Instructions for the task: Find all the lines in the material below with the word "number", and copy them.

===

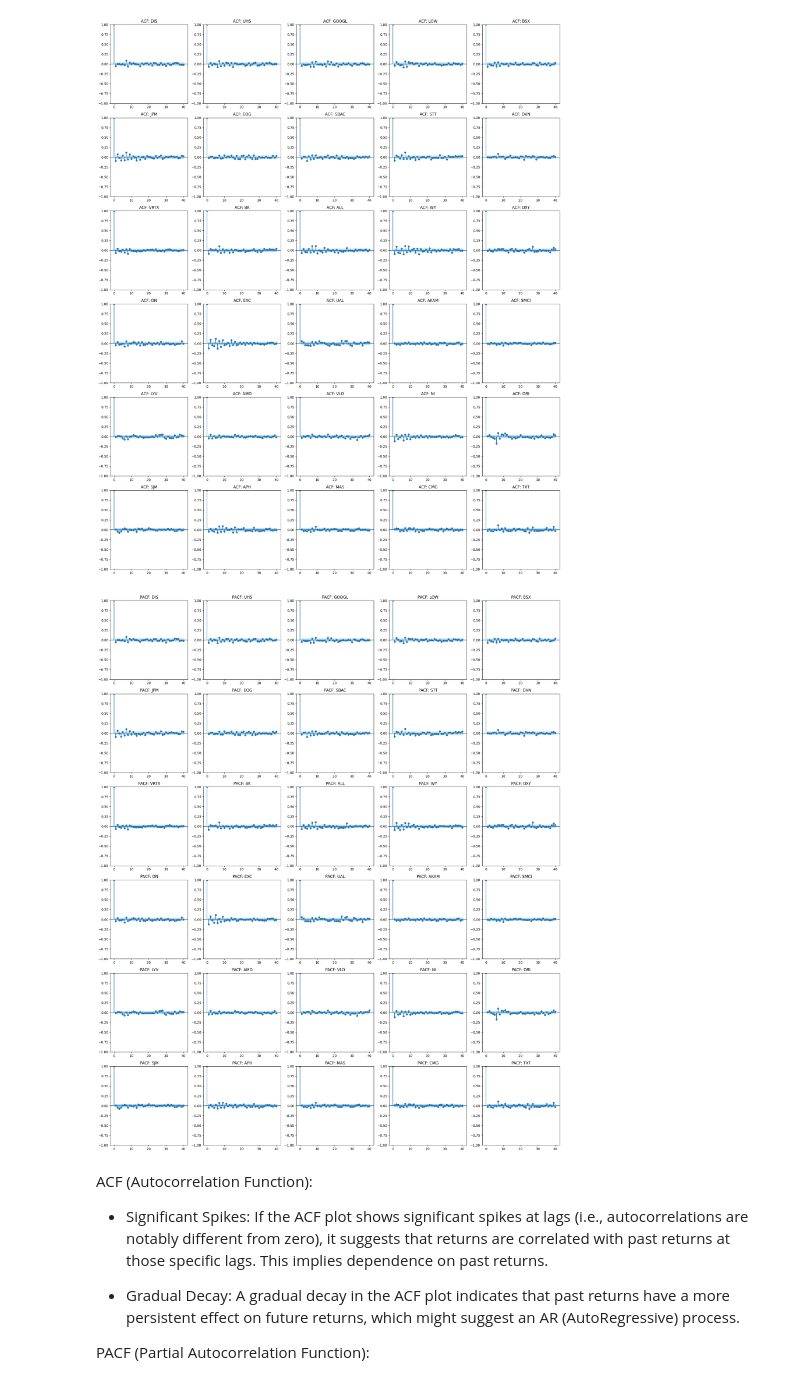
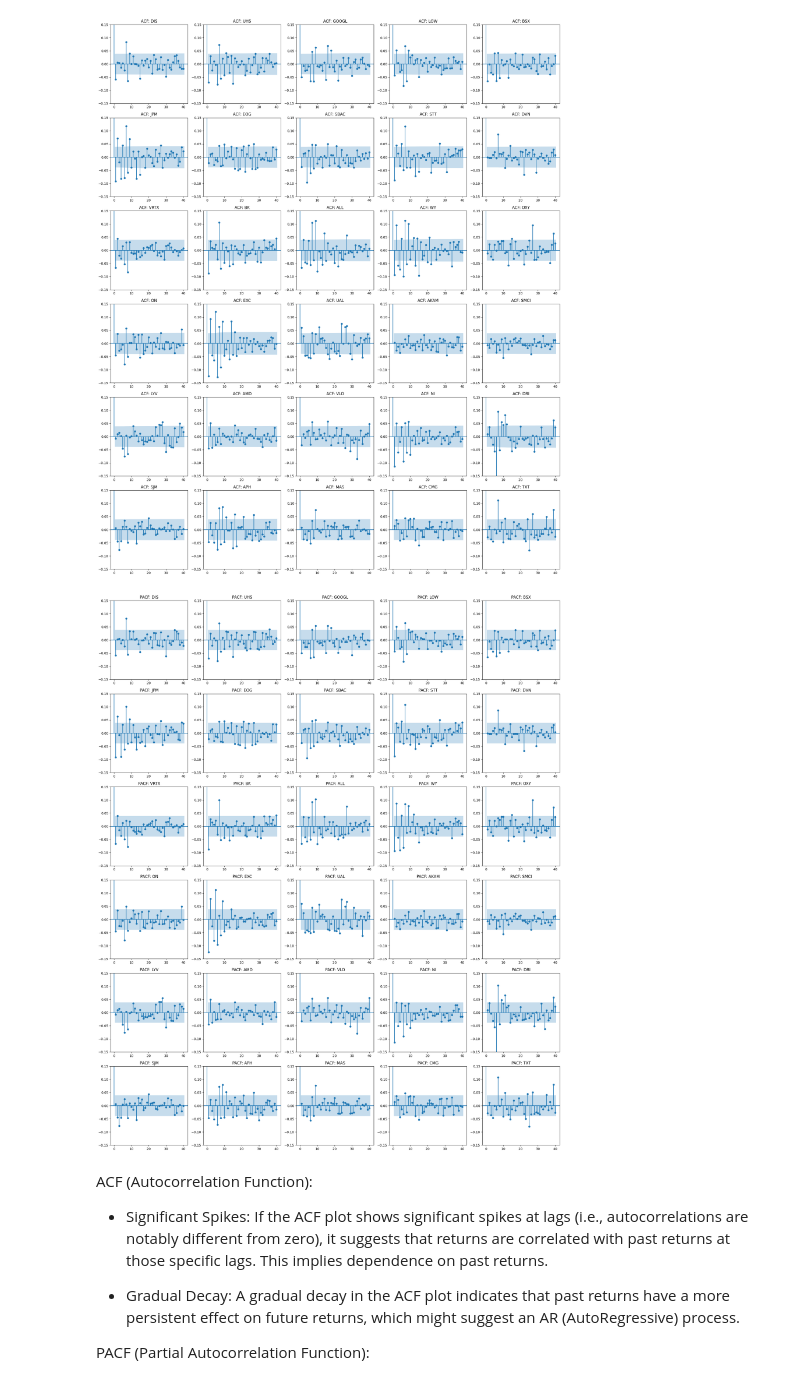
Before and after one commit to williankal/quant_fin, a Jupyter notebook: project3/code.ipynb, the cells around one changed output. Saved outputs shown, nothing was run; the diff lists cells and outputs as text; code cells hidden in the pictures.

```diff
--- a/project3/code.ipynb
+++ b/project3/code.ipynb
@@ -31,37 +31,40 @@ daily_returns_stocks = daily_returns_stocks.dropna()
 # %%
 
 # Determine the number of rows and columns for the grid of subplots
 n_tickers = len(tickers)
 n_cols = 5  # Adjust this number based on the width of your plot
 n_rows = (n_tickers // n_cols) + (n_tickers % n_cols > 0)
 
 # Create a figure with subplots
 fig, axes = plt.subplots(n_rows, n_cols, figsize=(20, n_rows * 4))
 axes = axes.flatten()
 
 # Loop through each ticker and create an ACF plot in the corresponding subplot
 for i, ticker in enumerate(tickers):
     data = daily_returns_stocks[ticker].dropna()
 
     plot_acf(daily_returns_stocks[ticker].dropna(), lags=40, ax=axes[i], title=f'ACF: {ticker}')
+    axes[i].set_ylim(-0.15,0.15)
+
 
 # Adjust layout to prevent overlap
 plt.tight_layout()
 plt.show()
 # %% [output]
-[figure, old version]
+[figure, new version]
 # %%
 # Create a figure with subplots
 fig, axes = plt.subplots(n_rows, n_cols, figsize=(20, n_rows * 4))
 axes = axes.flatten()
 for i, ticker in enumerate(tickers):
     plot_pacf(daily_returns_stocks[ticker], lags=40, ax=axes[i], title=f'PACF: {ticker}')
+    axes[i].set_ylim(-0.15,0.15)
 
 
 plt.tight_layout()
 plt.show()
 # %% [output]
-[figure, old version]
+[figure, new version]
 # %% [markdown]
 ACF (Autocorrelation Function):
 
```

===

Solved exercise:
 # Determine the number of rows and columns for the grid of subplots
 n_cols = 5  # Adjust this number based on the width of your plot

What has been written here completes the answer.